"I worry about Shaq," he said, partly joking, referring to Shaquille O'Neal. "I hope he hasn't lost any sleep over the comments that we had together. Vlade's a person that I've been challenging since day one in training camp.
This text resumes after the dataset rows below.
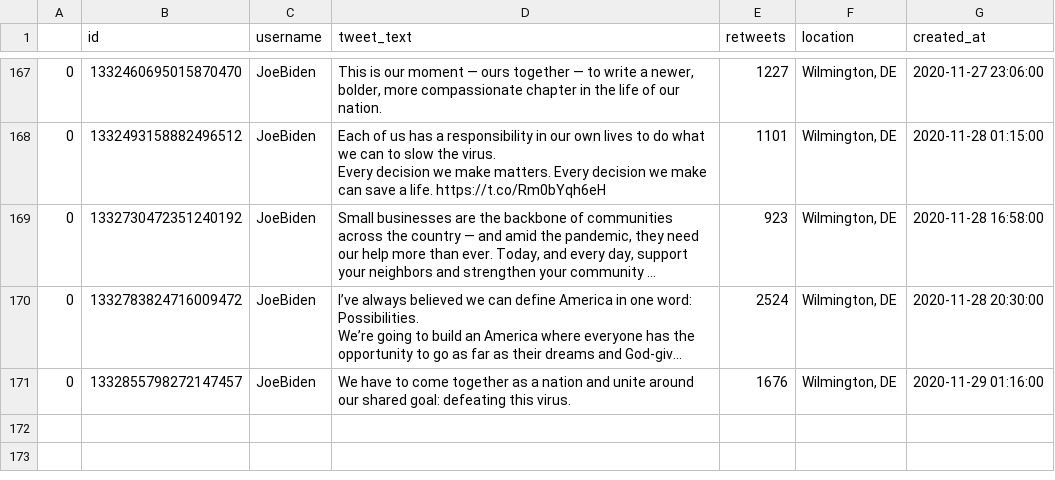
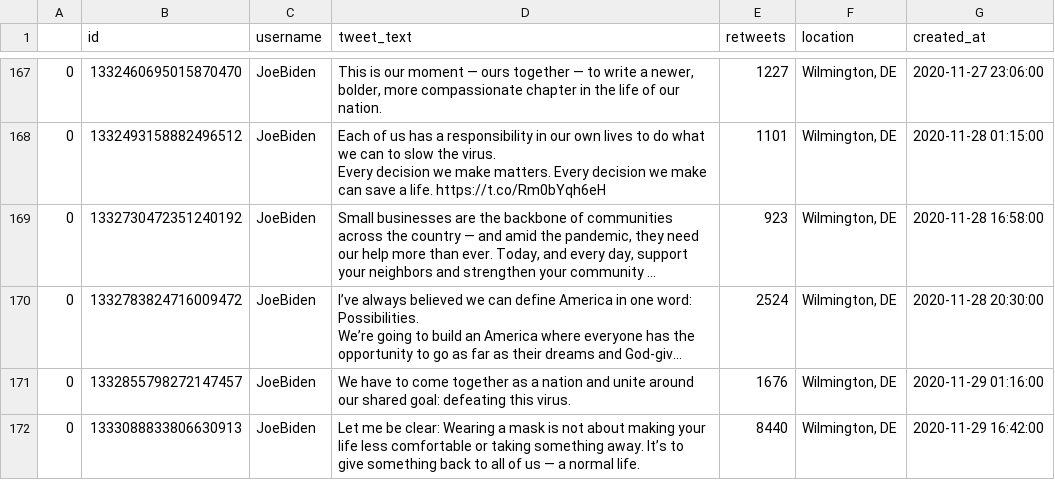
Before and after one commit to joshkraft/daily-candidate-tweets, a CSV file: data/JoeBiden/data.csv, drawn as a sheet; only a part is shown, gaps mark what is left out; long unchanged cells end in …; the diff names each change by its address in the sheet, - before the commit and + after, or states it on an @@ line.

Commit message:
Latest data: Sun Nov 29 17:11:35 UTC 2020

```diff
--- a/data/JoeBiden/data.csv
+++ b/data/JoeBiden/data.csv
+row 172: 0 | 1333088833806630913 | JoeBiden | Let me be clear: Wearing a mask is not about making your life less comfortable or taking something away. It’s to give something back to all of us — a normal life. | 8440 | Wilmington, DE | 2020-11-29 16:42:00
```
Also changed, not shown: data/realDonaldTrump/data.csv, 1 other file.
I think it's good that he has got a public challenge because he's a guy that we went out to get and he is really a talented player that we'd like to see be consistent in this situation, particularly without Lamar."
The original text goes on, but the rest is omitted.